• [AIM OF THE TASK]:
Select the lines of the records containing the word "shown" and list them.

• [DATA RECORDS]:
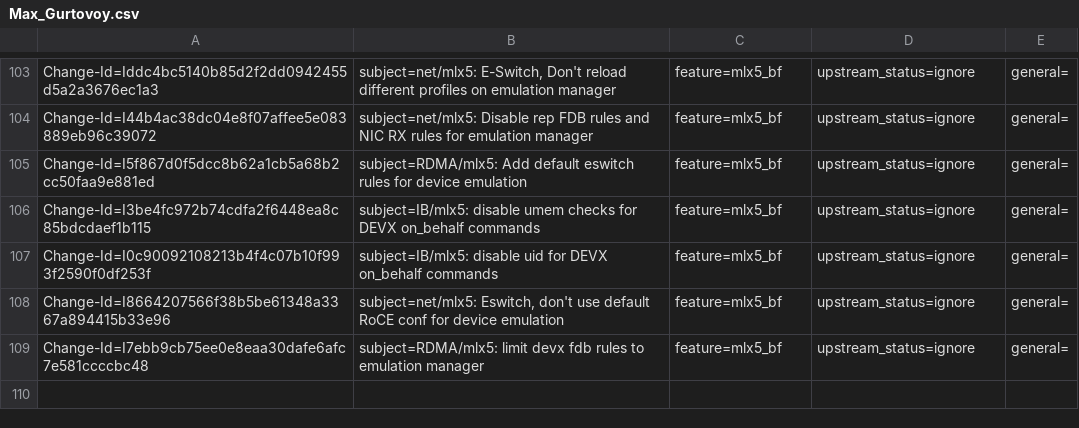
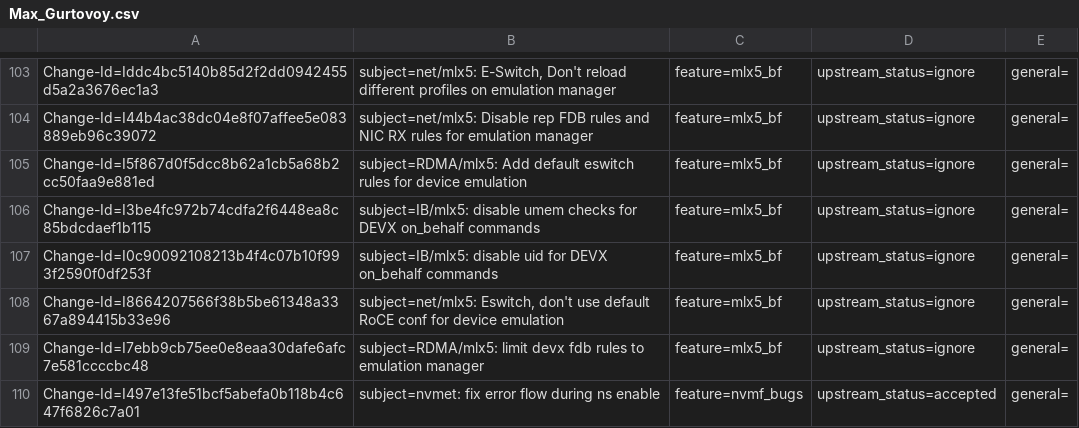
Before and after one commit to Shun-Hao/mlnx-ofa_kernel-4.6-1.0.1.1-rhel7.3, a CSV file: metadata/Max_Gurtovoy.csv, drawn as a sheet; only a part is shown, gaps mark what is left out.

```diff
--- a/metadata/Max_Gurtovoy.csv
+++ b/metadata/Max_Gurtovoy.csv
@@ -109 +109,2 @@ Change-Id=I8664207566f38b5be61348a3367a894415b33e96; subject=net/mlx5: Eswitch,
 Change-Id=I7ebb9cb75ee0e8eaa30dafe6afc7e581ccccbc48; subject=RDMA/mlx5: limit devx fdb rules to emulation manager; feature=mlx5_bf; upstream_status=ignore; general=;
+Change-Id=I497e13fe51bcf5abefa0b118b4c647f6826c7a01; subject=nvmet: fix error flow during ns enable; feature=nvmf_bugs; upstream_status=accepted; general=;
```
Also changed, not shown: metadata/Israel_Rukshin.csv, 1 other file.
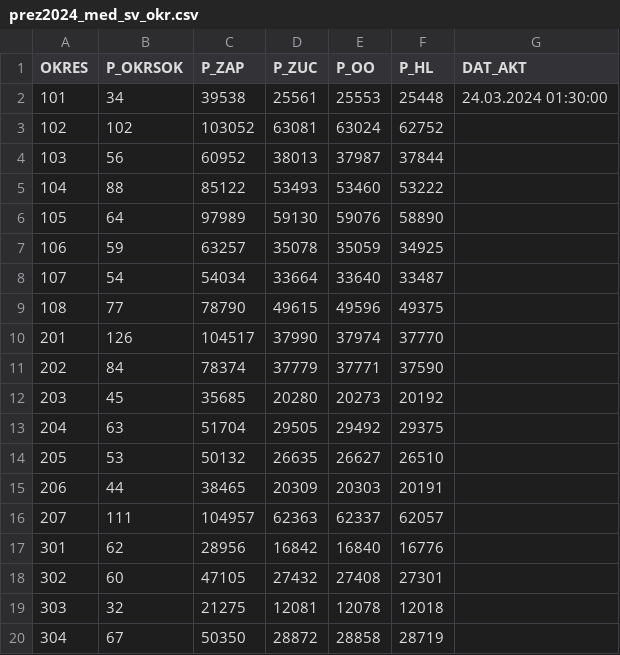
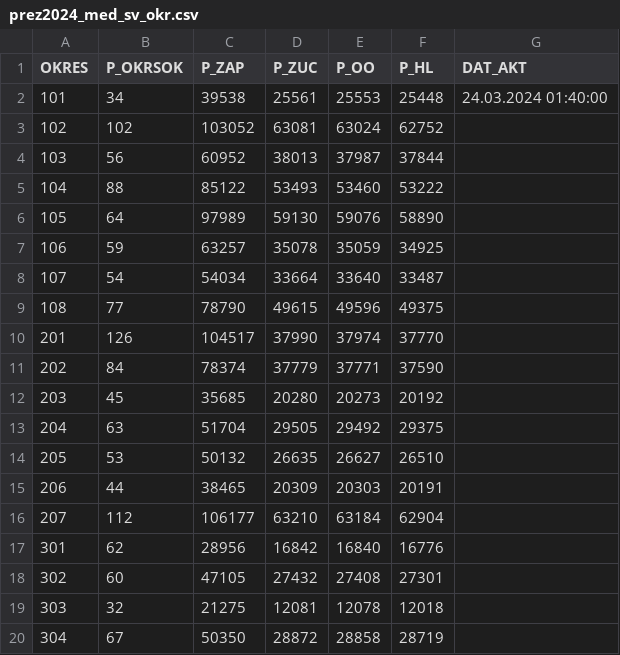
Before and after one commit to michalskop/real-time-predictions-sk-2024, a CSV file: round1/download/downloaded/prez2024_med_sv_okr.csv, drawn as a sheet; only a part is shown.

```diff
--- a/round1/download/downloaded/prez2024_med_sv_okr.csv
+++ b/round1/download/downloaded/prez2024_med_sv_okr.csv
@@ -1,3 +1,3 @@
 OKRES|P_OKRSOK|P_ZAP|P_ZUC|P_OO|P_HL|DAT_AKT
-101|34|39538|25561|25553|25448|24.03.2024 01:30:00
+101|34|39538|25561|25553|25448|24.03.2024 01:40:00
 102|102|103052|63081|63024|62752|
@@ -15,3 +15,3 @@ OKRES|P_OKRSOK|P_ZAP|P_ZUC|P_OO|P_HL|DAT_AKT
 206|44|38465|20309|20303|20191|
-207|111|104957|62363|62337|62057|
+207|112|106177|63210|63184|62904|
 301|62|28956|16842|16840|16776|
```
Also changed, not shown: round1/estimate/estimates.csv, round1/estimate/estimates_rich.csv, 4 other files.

• [YOUR RESPONSE]:
Before and after one commit to Shun-Hao/mlnx-ofa_kernel-4.6-1.0.1.1-rhel7.3, a CSV file: metadata/Max_Gurtovoy.csv, drawn as a sheet; only a part is shown, gaps mark what is left out.
Also changed, not shown: metadata/Israel_Rukshin.csv, 1 other file.
Before and after one commit to michalskop/real-time-predictions-sk-2024, a CSV file: round1/download/downloaded/prez2024_med_sv_okr.csv, drawn as a sheet; only a part is shown.
Also changed, not shown: round1/estimate/estimates.csv, round1/estimate/estimates_rich.csv, 4 other files.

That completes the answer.